  • Marjorie Roen

    nicely stated, clear as can be. I have been there many times, and a refreshing reminder really helps, thank you for making it real all over again.

  • Thank you for being so honest in this post. My book collection is such a clutter in my house and in storage space, but I can’t bear to let them go. I feel emotionally attached to them and part of me feels that I’m throwing away money if I throw away my books. It’s probably time for me to go through them and save only the ones that are nearest and dearest to me. Especially because I have experienced the vacuum phenomenon before!
    Thanks again. :)

  • “The sheer act of releasing something that no longer serves you is a giant message that you know you’re worth more. It’s like a smoke signal of your divine love.” Love, love, love this observation, Kate.

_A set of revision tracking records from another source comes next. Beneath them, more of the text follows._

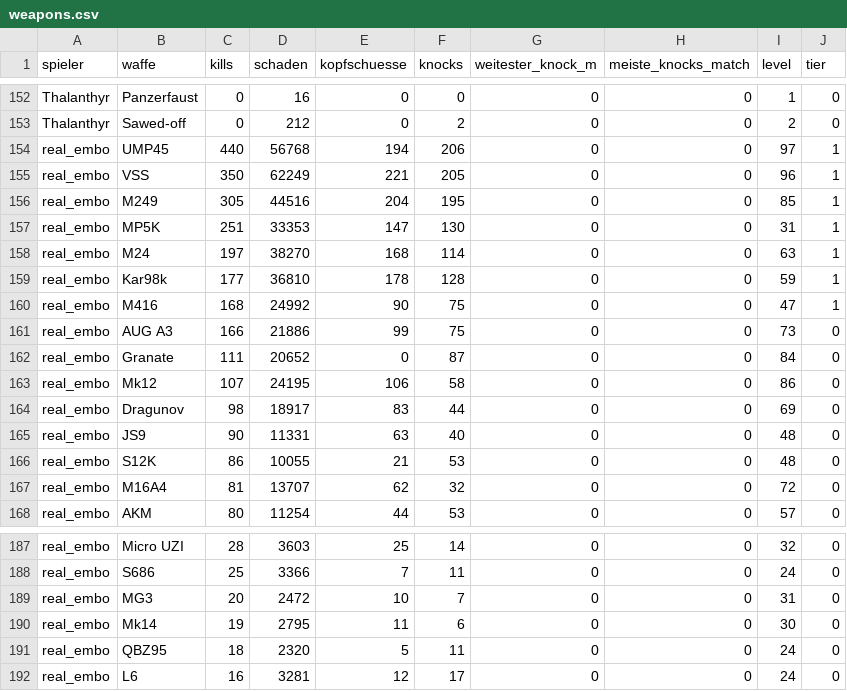
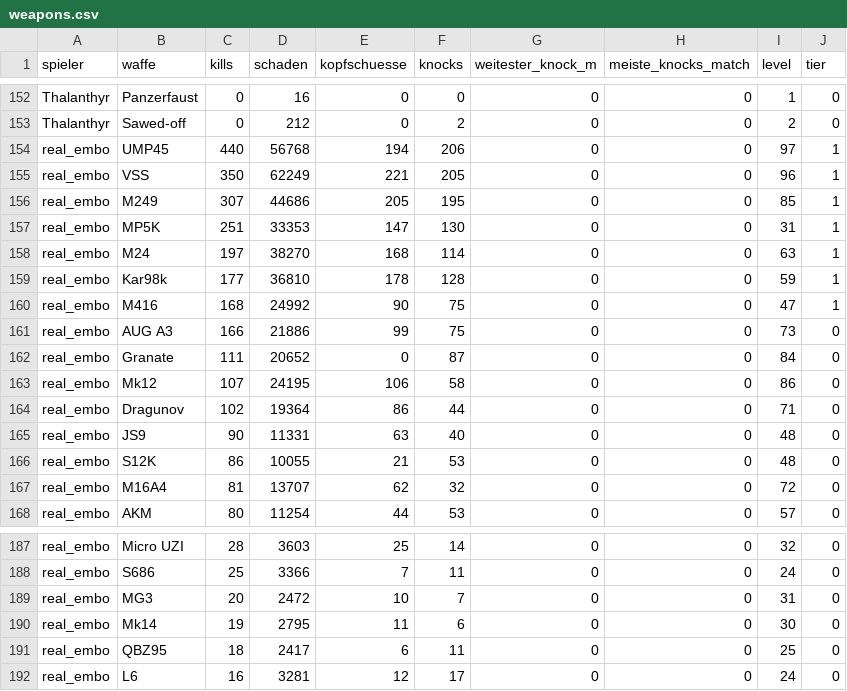
Before and after one commit to realembo88/S-404, a CSV file: weapons.csv, drawn as a sheet; only a part is shown, gaps mark what is left out.

```diff
--- a/weapons.csv
+++ b/weapons.csv
@@ -155,3 +155,3 @@ real_embo;UMP45;440;56768;194;206;0;0;97;1
 real_embo;VSS;350;62249;221;205;0;0;96;1
-real_embo;M249;305;44516;204;195;0;0;85;1
+real_embo;M249;307;44686;205;195;0;0;85;1
 real_embo;MP5K;251;33353;147;130;0;0;31;1
@@ -163,3 +163,3 @@ real_embo;Granate;111;20652;0;87;0;0;84;0
 real_embo;Mk12;107;24195;106;58;0;0;86;0
-real_embo;Dragunov;98;18917;83;44;0;0;69;0
+real_embo;Dragunov;102;19364;86;44;0;0;71;0
 real_embo;JS9;90;11331;63;40;0;0;48;0
@@ -190,3 +190,3 @@ real_embo;MG3;20;2472;10;7;0;0;31;0
 real_embo;Mk14;19;2795;11;6;0;0;30;0
-real_embo;QBZ95;18;2320;5;11;0;0;24;0
+real_embo;QBZ95;18;2417;6;11;0;0;25;0
 real_embo;L6;16;3281;12;17;0;0;24;0
```
Also changed, not shown: pubg_matches.csv, 1 other file.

And couldn’t agree more.

    You are reminding me that it is past time for me to clear out my office space and create room for prosperity, creativity, and just plain joy to come zooming in. Sounds like the perfect project for a rainy summer weekend.

  • Anonymous

    This was SUPER SUPER timely! I am sitting here in my apartment IN NEW YORK, having already given myself the goal of getting rid of things today and zen-ifying my apartment. Just posted some stuff on an ex’s Facebook page. Gah! I need to get started NOW. Thank you! : )

  • Anne

    You can shed weight , when you get rid of stuff!

  • I am totally vibing off this right now! We are moving to a new apartment in the same city, and quite honestly, this gives me a time to just GET RID of things! I love it. I can’t wait.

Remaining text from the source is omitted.